The retreat was meaningful. One of the byproducts of our time together was deepened conversation about what it means to be spiritual leaders before, during and after General Conference, the top policy-making body of The United Methodist Church which meets once every four years.
A small group of us met daily for breakfast and prayer around this idea and were offered space on the agenda to have a larger conversation with our colleagues about what that spiritual leadership might look like. I’m hopeful that all United Methodist Church bishops will offer prayerful, spiritual leadership in the days leading up to, during and after 2016 General Conference, May 10-20 in Portland, Oregon.
I am asking of United Methodists in the Nashville Episcopal Area these three things:
- Pray and fast each Friday beginning in Advent and continuing through General Conference.
- Have a Day of Prayer on April 1, the Friday after Easter, to pray for all who will be leading and serving during General Conference. This could take the form of a prayer vigil where the church is open 24 hours and persons agree to spend an hour in prayer.
- Pray for the delegations of the Memphis and Tennessee Conferences by name each day:
Memphis Conference Delegation: Click here.
Tennessee Conference Delegation: Click here.
There are a number of groups offering preparation leading up to General Conference and resources are being produced for local congregations to access. Click here for more information.
The United Methodist Publishing House is producing a small guide for the Church which is a re-release of a little guide Francis Asbury published in 1792. The title is: The Causes, Evils, and Cures of Heart and Church Divisions. It will be available in the spring and promises to be a good resource.
There will be other resources forthcoming. One in particular that you will want to watch for is written by Western Pennsylvania Conference Bishop Thomas J. Bickerton: What Are We Fighting For? Coming Together Around What Matters Most.
Your appointive cabinet has covenanted together to be spiritual leaders by Leading, Learning and Loving. I will be sharing more about this in coming days.
In the meantime, I invite you to join me in stepping deeper into a life of prayer as we lean into the season of preparation for Advent, Epiphany, Lent and Easter. As my colleague, Virginia Conference Bishop Jung Jin Cho, prays, “Your Will, Lord, nothing more, nothing less, nothing else.” May this be our deepest prayer in the days to come.
Your Servant for Christ’s Sake,
The Jan. 16 issue of the Romans 12 Newsletter produced by the United Methodist General Board of Discipleship includes information about a United Methodist church in Iowa that is working to raise money for Imagine No Malaria and the unique way the church decided how and why to be engaged in mission in a meaningful way.

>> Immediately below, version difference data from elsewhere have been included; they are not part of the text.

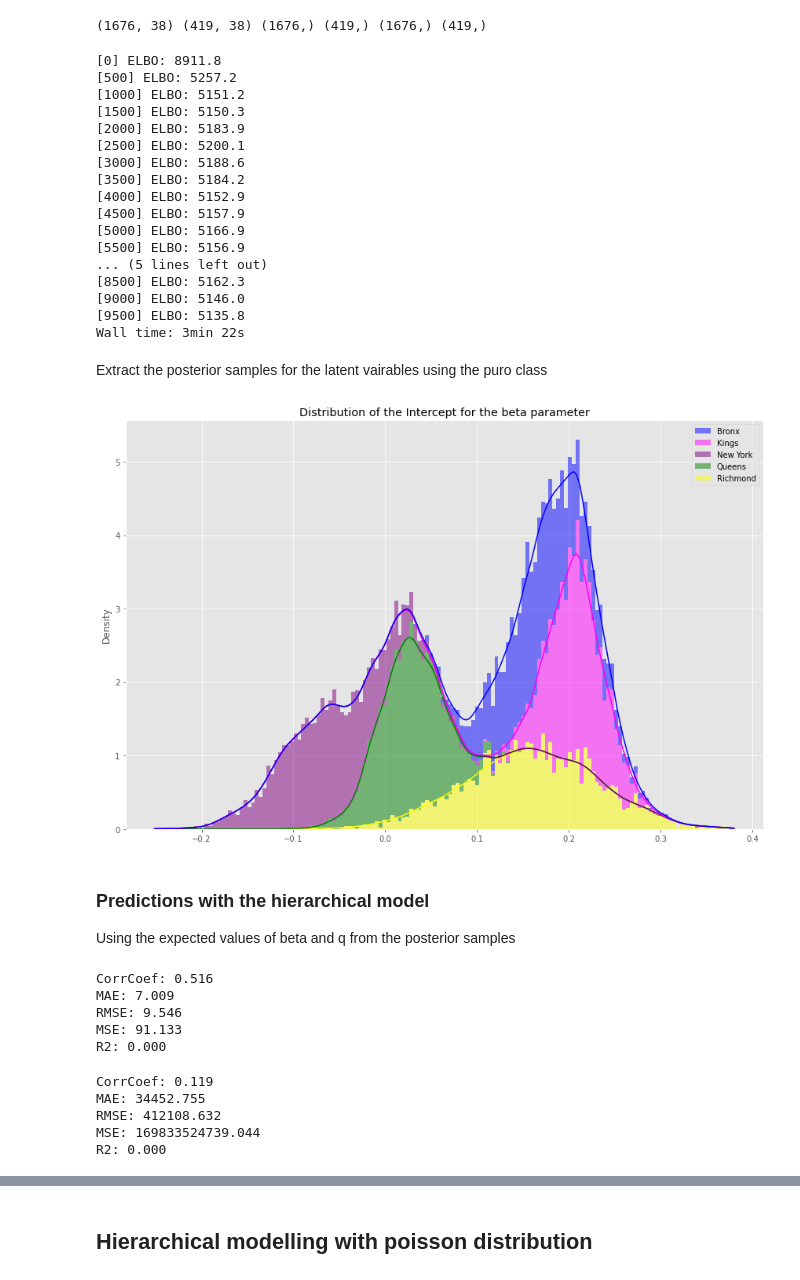
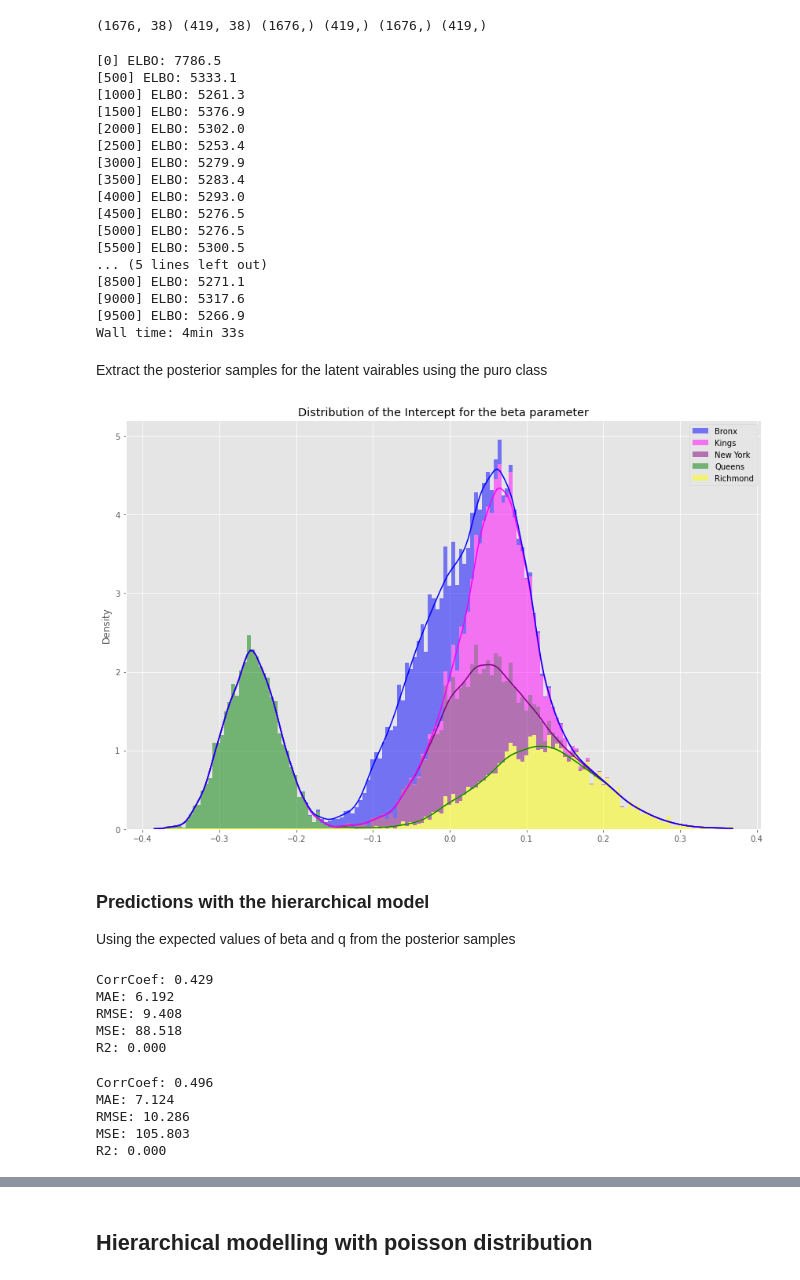
Before and after one commit to KatinkaKlepsch/model_based_ML, a Jupyter notebook: Modelling_notebook.ipynb, the cells around one changed output, grey strips where cells are left out. Drawn from its saved outputs; the diff is of its cells as text; code cells hidden in the pictures.

```diff
--- a/Modelling_notebook.ipynb
+++ b/Modelling_notebook.ipynb
@@ -226,7 +226,7 @@ An Ordinary least square regression is performed
 # %%
 # make linear regression model
 l_reg = linear_model.LinearRegression(fit_intercept=False)
-l_reg.fit(X_train, y_train)
+l_reg.fit(X_train_std, y_train_std)
 # %% [output]
 LinearRegression(fit_intercept=False)
 # %%
@@ -683,6 +685,12 @@ def hierarchical_model(X ,cat, n_cat, obs=None):
 
     # Draw coefficient for the hyper prior beta that tiest the parameters together for the individuals in each group level
     with pyro.plate("level", n_cat):
+
+        alpha = pyro.sample(
+            "alpha",
+                dist.Normal(0*torch.zeros(input_dim),
+                                            1*torch.ones(input_dim)).to_event())
+
         # Draw linear coefficient parameters for each level (no pooling)
         beta = pyro.sample(
             "beta",
@@ -702,7 +710,7 @@ def hierarchical_model(X ,cat, n_cat, obs=None):
 
 
 
-        psi_mu = torch.sum(X *beta[cat] +sigma[cat], axis = 1)
+        psi_mu = torch.sum(alpha[cat] + X *beta[cat] +sigma[cat], axis = 1)
         p_i = torch.exp(psi_mu)/(1+torch.exp(psi_mu))
 
         #psi = pyro.sample("psi", dist.Normal(psi_mu, sigma_psi))
@@ -757,23 +765,23 @@ for step in range(n_steps):
     if step % 500 == 0:
         print("[%d] ELBO: %.1f" % (step, elbo))
 # %% [output]
-[0] ELBO: 8911.8
-[500] ELBO: 5257.2
-[1000] ELBO: 5151.2
-[1500] ELBO: 5150.3
-[2000] ELBO: 5183.9
-[2500] ELBO: 5200.1
-[3000] ELBO: 5188.6
-[3500] ELBO: 5184.2
-[4000] ELBO: 5152.9
-[4500] ELBO: 5157.9
-[5000] ELBO: 5166.9
-[5500] ELBO: 5156.9
+[0] ELBO: 7786.5
+[500] ELBO: 5333.1
+[1000] ELBO: 5261.3
+[1500] ELBO: 5376.9
+[2000] ELBO: 5302.0
+[2500] ELBO: 5253.4
+[3000] ELBO: 5279.9
+[3500] ELBO: 5283.4
+[4000] ELBO: 5293.0
+[4500] ELBO: 5276.5
+[5000] ELBO: 5276.5
+[5500] ELBO: 5300.5
 ... (5 lines left out)
-[8500] ELBO: 5162.3
-[9000] ELBO: 5146.0
-[9500] ELBO: 5135.8
-Wall time: 3min 22s
+[8500] ELBO: 5271.1
+[9000] ELBO: 5317.6
+[9500] ELBO: 5266.9
+Wall time: 4min 33s
 # %% [markdown]
 Extract the posterior samples for the latent vairables using the puro class
 # %%
@@ -786,27 +794,28 @@ samples = predictive(X_train_std_fs[:,:], cat_train, n_cat, y_train)
 # plot the posterior distirbution of the parameters
 beta_samples = samples["beta"].detach().numpy()
 gamma_q_samples = samples["q"].detach().numpy()
+alpha_samples = samples["alpha"].detach().numpy()
 # %%
 # Visualize intercept coefficient distribution for each county
 fig = plt.figure()
 palette = {
     "Bronx" : 'blue',
     "Kings" : 'magenta',
     "New York" : 'purple',
     "Queens" : 'green',
     "Richmond" : 'yellow'
 }
 
 # create dataframe and set columns for the relevant counties
-df = pd.DataFrame(beta_samples[:,:,0])
+df = pd.DataFrame(alpha_samples[:,:,0])
 df.columns = [cat_string[c] for c in range(len(df.columns))]
 sns.histplot(df, multiple="stack", stat="density", bins=150, kde=True, edgecolor="none", palette=palette)
 plt.title(f"Distribution of the Intercept for the beta parameter")
 fig.tight_layout()
 #fig.savefig('output/dist_beta0_hier.pdf', format="pdf")
 plt.show()
 # %% [output]
-[figure, old version]
+[figure, new version]
 # %% [markdown]
 ### Predictions with the hierarchical model
 Using the expected values of beta and q from the posterior samples
@@ -814,18 +823,19 @@ Using the expected values of beta and q from the posterior samples
 # Predict by computing the mean of parameters and passing through NB dist
 beta_hat = np.mean(beta_samples, axis=0)
 q_hat = np.mean(gamma_q_samples, axis=0)
+alpha_hat = np.mean(alpha_samples, axis=0)
 
-psi = np.sum(beta_hat[cat_test] * X_test_std_fs[:, :].numpy(), axis=1)
+psi = np.sum(alpha_hat[cat_test]+ beta_hat[cat_test] * X_test_std_fs[:, :].numpy(), axis=1)
 NB_d = dist.NegativeBinomial(torch.tensor(q_hat), logits=torch.tensor(psi))
 y_hat_mean = np.array(NB_d.mean) # Extract mean from NB dist and use as prediction
 
 corr, mae, rae, rmse, mse, r2 = compute_error(y_test, y_hat_mean)
 print("CorrCoef: %.3f\nMAE: %.3f\nRMSE: %.3f\nMSE: %.3f\nR2: %.3f" % (corr, mae, rmse, mse,r2))
 # %% [output]
-CorrCoef: 0.516
-MAE: 7.009
-RMSE: 9.546
-MSE: 91.133
+CorrCoef: 0.429
+MAE: 6.192
+RMSE: 9.408
+MSE: 88.518
 R2: 0.000
 # %%
 # Predict by computing the median
@@ -837,10 +847,10 @@ y_hat = np.array(NB_d.mean)
 corr, mae, rae, rmse, mse, r2 = compute_error(y_test, y_hat)
 print("CorrCoef: %.3f\nMAE: %.3f\nRMSE: %.3f\nMSE: %.3f\nR2: %.3f" % (corr, mae, rmse, mse,r2))
 # %% [output]
-CorrCoef: 0.119
-MAE: 34452.755
-RMSE: 412108.632
-MSE: 169833524739.044
+CorrCoef: 0.496
+MAE: 7.124
+RMSE: 10.286
+MSE: 105.803
 R2: 0.000
 # %%
 plot_predictions_comp(y_test,y_hat_mean,"Hierarchical model with gamma",y_pred_lreg_fs,"Baseline model")
```
Also changed, not shown: parts of 31 cells of this notebook.
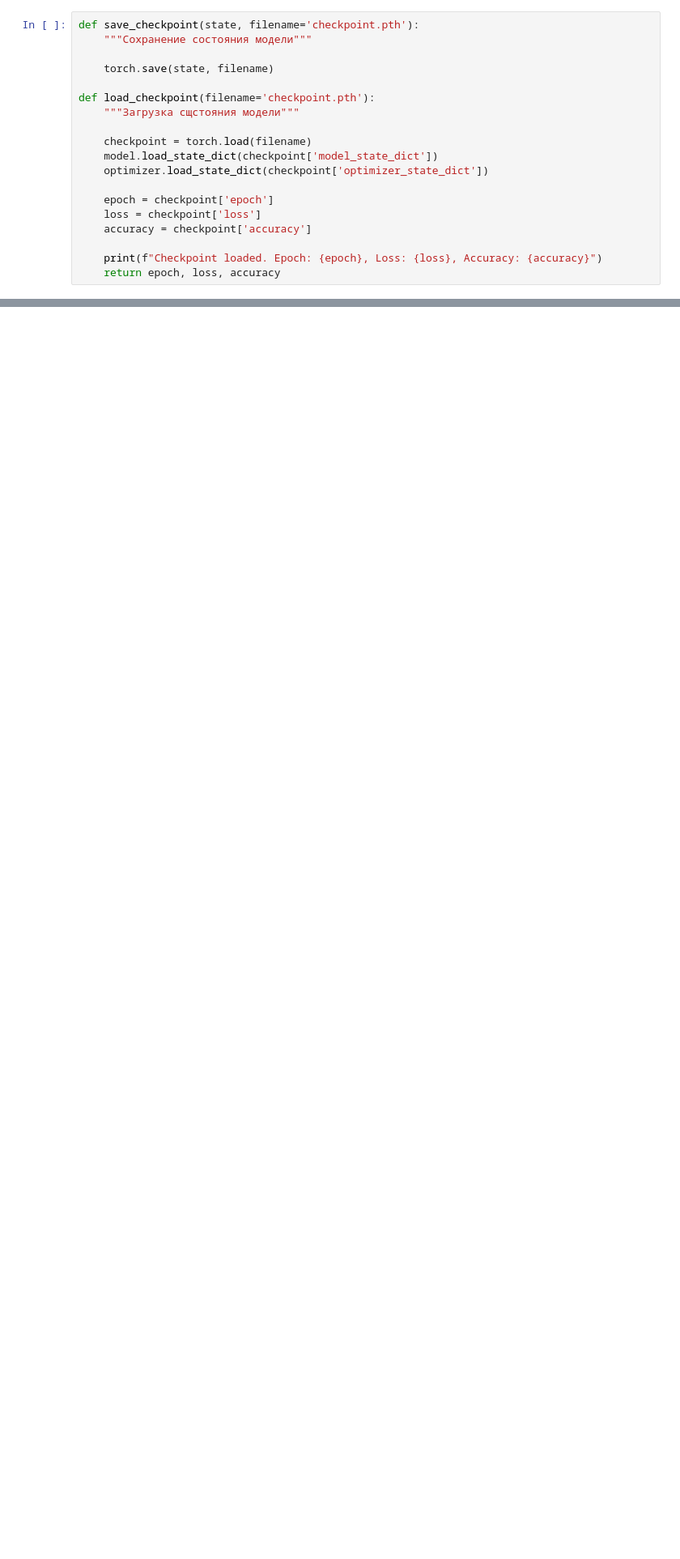
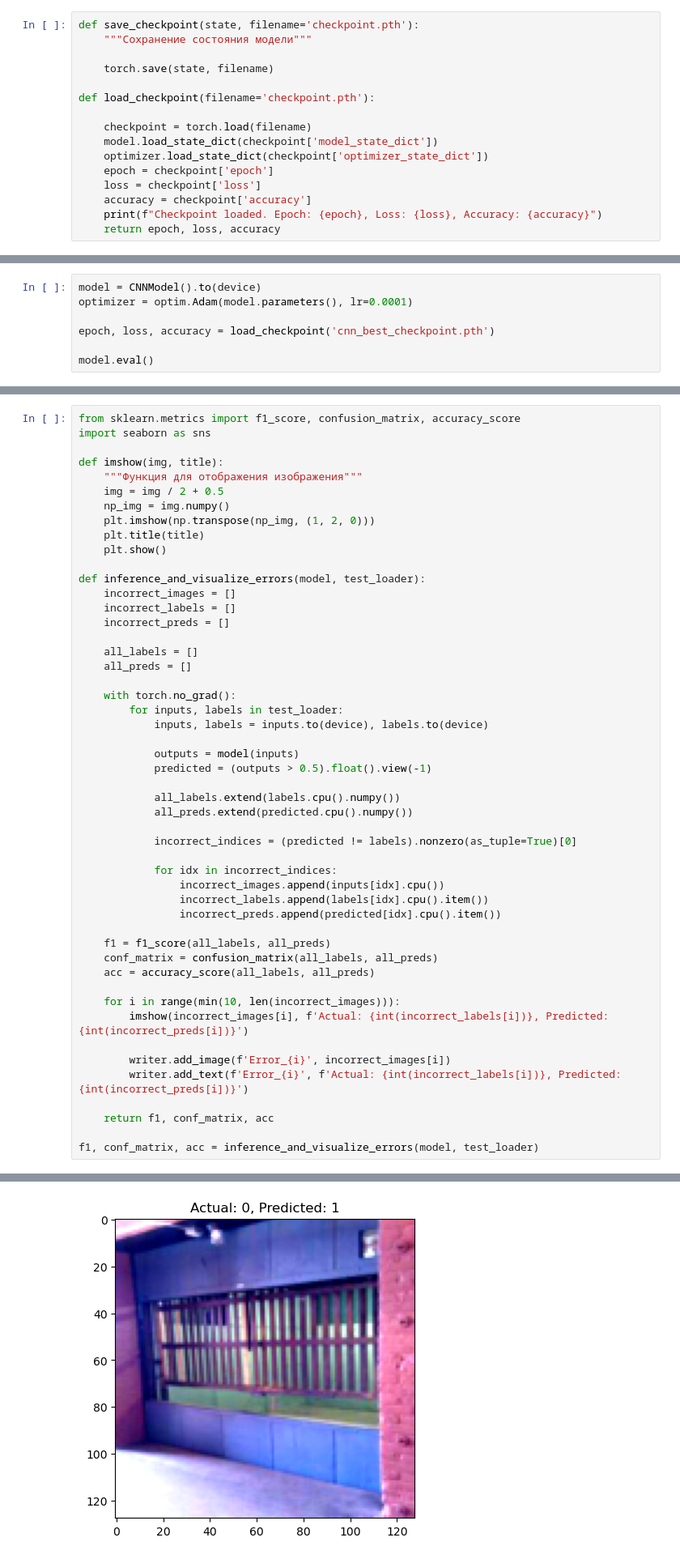
Before and after one commit to artrsyf/VK-DL, a Jupyter notebook: lecture3/homework/indoor_outdoor.ipynb, the cells around one changed output, grey strips where cells are left out. Shown at 81% size. Drawn from its saved outputs; the diff is of its cells as text; blank space fills up the shorter version.

```diff
--- a/lecture3/homework/indoor_outdoor.ipynb
+++ b/lecture3/homework/indoor_outdoor.ipynb
@@ -86,16 +100,13 @@ def save_checkpoint(state, filename='checkpoint.pth'):
     torch.save(state, filename)
 
 def load_checkpoint(filename='checkpoint.pth'):
-    """Загрузка сщстояния модели"""
 
     checkpoint = torch.load(filename)
     model.load_state_dict(checkpoint['model_state_dict'])
     optimizer.load_state_dict(checkpoint['optimizer_state_dict'])
-
     epoch = checkpoint['epoch']
     loss = checkpoint['loss']
     accuracy = checkpoint['accuracy']
-
     print(f"Checkpoint loaded. Epoch: {epoch}, Loss: {loss}, Accuracy: {accuracy}")
     return epoch, loss, accuracy
 # %%
@@ -184,0 +266,7 @@ KeyboardInterrupt:
+# %%
+model = CNNModel().to(device)
+optimizer = optim.Adam(model.parameters(), lr=0.0001)
+
+epoch, loss, accuracy = load_checkpoint('cnn_best_checkpoint.pth')
+
+model.eval()
@@ -184,0 +296,51 @@ KeyboardInterrupt:
+# %%
+from sklearn.metrics import f1_score, confusion_matrix, accuracy_score
+import seaborn as sns
+
+def imshow(img, title):
+    """Функция для отображения изображения"""
+    img = img / 2 + 0.5
+    np_img = img.numpy()
+    plt.imshow(np.transpose(np_img, (1, 2, 0)))
+    plt.title(title)
+    plt.show()
+
+def inference_and_visualize_errors(model, test_loader):
+    incorrect_images = []
+    incorrect_labels = []
+    incorrect_preds = []
+
+    all_labels = []
+    all_preds = []
+
+    with torch.no_grad():
+        for inputs, labels in test_loader:
+            inputs, labels = inputs.to(device), labels.to(device)
+
+            outputs = model(inputs)
+            predicted = (outputs > 0.5).float().view(-1)
+
+            all_labels.extend(labels.cpu().numpy())
+            all_preds.extend(predicted.cpu().numpy())
+
+            incorrect_indices = (predicted != labels).nonzero(as_tuple=True)[0]
+
+            for idx in incorrect_indices:
+                incorrect_images.append(inputs[idx].cpu())
+                incorrect_labels.append(labels[idx].cpu().item())
+                incorrect_preds.append(predicted[idx].cpu().item())
+
+    f1 = f1_score(all_labels, all_preds)
+    conf_matrix = confusion_matrix(all_labels, all_preds)
+    acc = accuracy_score(all_labels, all_preds)
+
+    for i in range(min(10, len(incorrect_images))):
+        imshow(incorrect_images[i], f'Actual: {int(incorrect_labels[i])}, Predicted: {int(incorrect_preds[i])}')
+
+        writer.add_image(f'Error_{i}', incorrect_images[i])
+        writer.add_text(f'Error_{i}', f'Actual: {int(incorrect_labels[i])}, Predicted: {int(incorrect_preds[i])}')
+
+    return f1, conf_matrix, acc
+
+f1, conf_matrix, acc = inference_and_visualize_errors(model, test_loader)
+# %% [output]
@@ -184,0 +348 @@ KeyboardInterrupt:
+[figure, added]
```
Also changed, not shown: parts of 26 cells of this notebook.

I want to encourage you to read the newsletter, themed “Running from Malaria,” because it offers helpful information about reframing ministry questions that address global health issues and living as disciples of Christ. A pdf of the newsletter may be viewed and downloaded here.
Because this newsletter talks about Imagine No Malaria, this seems the right time and place to address where we are with our Nashville Area campaign to save 100,000 lives by raising $1 million for Imagine No Malaria by this year’s Memphis and Tennessee Annual Conferences in June 2015.
Through Dec. 31, 2014, our total giving from both conferences is $292,484.36. The total includes $123,068.01 from the Memphis Conference (with approximately 400 churches) and $169,416.35 from the Tennessee Conference (with approximately 600 churches).
I’m going to round up that total number and say we are 30 percent of the way toward our goal!
I am so proud of all our local congregations that are imagining God’s greater things as they raise awareness and save lives. I have heard and read stories about many creative fundraising events, including volleyball tournaments, chili cook-offs, bake sales, Thanksgiving dinners, children’s events, craft sales, Christmas offerings, t-shirt sales, concerts and more.
Unlike many other diseases that await a cure, malaria was eliminated in the U.S. in the 1950s. Even though it is 100 percent preventable, it continues to kill a person every 60 seconds in Sub-Saharan Africa.
Imagine No Malaria is part of a global partnership to beat malaria once and for all. Over the last 15 years there has been a 54% drop in mortality from the disease.
Imagine No Malaria is our opportunity to respond to our calling as Christians and United Methodists—to show our love through generous gifts. As John Wesley said, “It is possible to give without loving, but it is impossible to love without giving.”
United Methodists are committed to a denominational goal of $75 million for Imagine No Malaria and have so far raised just over $64 million. Our Nashville Area goal is $1 million by June 2015.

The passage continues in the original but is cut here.